Intelligent robots tackle the hard grind

Nuclear AMRC engineers have successfully demonstrated automated grinding techniques for nuclear components, as part of a European collaboration to develop intelligent robot technologies.

The centre’s robotic and metrology engineers developed automated techniques for grinding out welds on a nuclear fuel rack base, and for deburring tube structures, using a variety of technologies developed through the Coroma project.

The three-year Coroma project brought together companies and research institutions from across Europe to develop cognitively-enhanced modular industrial robots which can perform a range of manufacturing tasks with minimal input from human operators. The applications developed by the Nuclear AMRC team were identified by one of the industrial partners, Spanish nuclear manufacturer Ensa, as a test of the Coroma technologies in a real workshop environment.

Weld grinding of the fuel rack base is currently done manually, a task taking around 80 hours, with prolonged use of hand-held grinders putting operators’ health at risk from harmful vibrations. Ensa’s challenge to the Coroma consortium was to automate the process to minimise human involvement.

The Nuclear AMRC team developed a full-scale technology demonstrator, integrating a variety of innovative digital manufacturing technologies developed by the other Coroma partners integrated with a large Staübli robotic arm. These technologies include visual scanning and analysis to map where grinding is required – a challenging task when the actual fabrication doesn’t precisely match the CAD model. The Coroma partners developed a novel scanning technology which could also be deployed for processes such as welding and additive manufacturing.

Other innovations include optimisation software to determine the most efficient way to remove the excess material, and location monitoring techniques to ensure the robot remains correctly and accurately positioned relative to the workpiece.

All of these physical and digital technologies had to be integrated into a single system. “You have lots of different hardware and software trying to talk to each other,” explains research engineer Ozan Gurdal. “What we wanted to develop was a versatile, flexible system so that you can do the integration with one click.”

The team were also challenged to deliver a cost-effective solution which will make economic sense for smaller businesses.

“What’s making it cost-effective is the engineering effort we put in,” Gurdal says. “It’s important that it’s robot independent – if you take the end effector out and put it on another robot, it’s a one-click integration. That gives you the ability to use it in different environments.”

Compared with conventional robot programming, the Coroma approach demonstrated time savings of more than 70 per cent for each pocket in the rack base – saving more than 40 hours for the complete assembly.

The second industrial use case developed by the Nuclear AMRC involved deburring of metal matrix composite tubes used in nuclear fuel assemblies. The current process takes around 85 minutes on a machine tool, followed by four hours of manual grinding.
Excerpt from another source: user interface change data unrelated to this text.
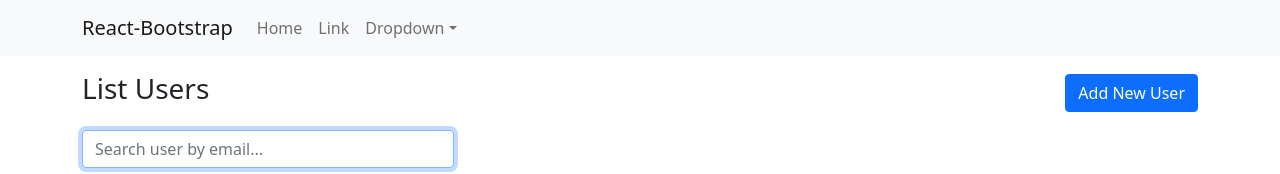
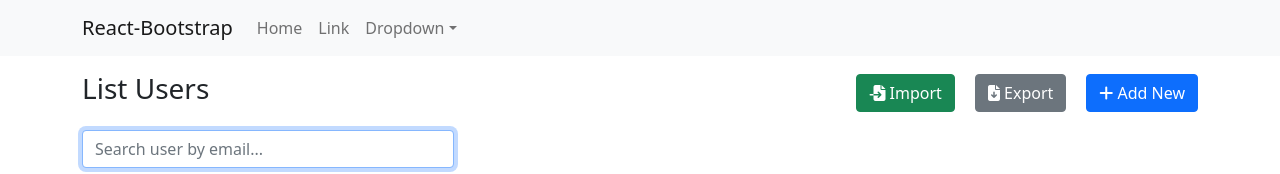
Before and after one commit to Anhqvv/React-ToJoin, a React (Create React App) app: page / in a window 1280 px wide. Shown: the top 174 px of the page. Built offline with nearby package versions, Linux system fonts and the light colour scheme; no server answers.

Commit message:
#12 Design Import/Export button

```diff
--- a/package.json
+++ b/package.json
@@ -10,8 +10,10 @@
     "axios": "0.26.1",
     "bootstrap": "5.1.3",
     "lodash": "4.17.21",
+    "papaparse": "5.3.2",
     "react": "^17.0.2",
     "react-bootstrap": "2.2.2",
+    "react-csv": "2.2.2",
     "react-dom": "^17.0.2",
     "react-paginate": "8.1.2",
     "react-scripts": "4.0.3",
--- a/src/App.scss
+++ b/src/App.scss
@@ -1,7 +1,3 @@
 .app-container {
-   .list-users {
-      display: flex;
-      justify-content: space-between;
-      align-items: center;
-   }
+
 }
--- a/src/components/TableUser.js
+++ b/src/components/TableUser.js
@@ -8,6 +8,7 @@ import ModalAddUser from "./ModalAddUser";
 import ModalEditUser from "./ModalEditUser";
 import ModalDeleteUser from "./ModalDeleteUser";
 import "./TableUser.scss";
+import { CSVLink } from "react-csv";
 
 const TableUser = () => {
    const [listUsers, setListUsers] = useState([]);
@@ -105,20 +106,39 @@ const TableUser = () => {
       } else {
          getUser(1);
       }
-   },500)
+   }, 500);
+
+   const csvData = [
+      ["firstname", "lastname", "email"],
+      ["Ahmed", "Tomi", "ah@smthing.co.com"],
+      ["Raed", "Labes", "rl@smthing.co.com"],
+      ["Yezzi", "Min l3b", "ymin@cocococo.com"],
+   ];
 
    return (
       <>
          <Container>
             <div className="my-3 list-users">
                <h3>List Users</h3>
+               <div className="group-btns">
+                  <label className="btn btn-success" htmlFor="import-btn"><i className="fa-sharp fa-solid fa-file-import"></i> Import</label>
+                  <input type="file" id="import-btn" hidden/>
+
+                  <CSVLink
+                     data={csvData}
+                     filename={"my-user.csv"}
+                     className="btn btn-secondary"
+                  >
+                     <i className="fa-solid fa-file-arrow-down"></i> Export
+                  </CSVLink>{" "}
                   <button
                      className="btn btn-primary"
                      type=""
                      onClick={() => setIsShowModalAddUser(true)}
                   >
-                  Add New User
+                     <i className="fa-solid fa-plus"></i> Add New
                   </button>
+               </div>
             </div>
             <div className="col-4 my-3">
                <input
--- a/src/components/TableUser.scss
+++ b/src/components/TableUser.scss
@@ -4,7 +4,17 @@
    align-items: center;
    .icon-sort:last-child {
       cursor: pointer;
-      font-size:18px;
-
+      font-size: 18px;
    }
 }
+.list-users {
+   display: flex;
+   justify-content: space-between;
+   align-items: center;
+   .group-btns {
+      display: flex;
+      justify-content: space-between;
+      align-items: center;
+      gap: 20px;
+   }
+}
```
Also changed, not shown: 1 other file (tests, documents, lock files or other folders). Lines whose indentation alone changed are shown as unchanged.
Using a robot avoids the cost of an expensive machine tool while matching its quality, and also minimises risks to human operators. Exploiting the Coroma scanning and analysis techniques also allowed the team to streamline the process. “We completely eliminated the CAM stage, so the robot can work straight from the scan data,” Gurdal notes.

A third nuclear industry demonstrator, led by Spanish research group IK4–Ideko and the UK’s Shadow Robot Company, focused on automated ultrasonic inspection of steam generator nozzles for fault detection.

The Nuclear AMRC also worked with its sister centre, the University of Sheffield AMRC, to integrate a small robot arm onto its large Soraluce machine tool platform. The arm provides intelligent support for thin-walled parts during machining, successfully demonstrating collaborative working between the two technologies.

While all the technologies will require further development before they can be commercialised, the Coroma consortium are now looking to connect with manufacturers who are interested in putting them into production.

The €6 million Coroma project ran from 2016–19 and was funded through the European Horizon 2020 programme. The Coroma consortium includes 16 international partners from seven countries, led by IK4–Ideko.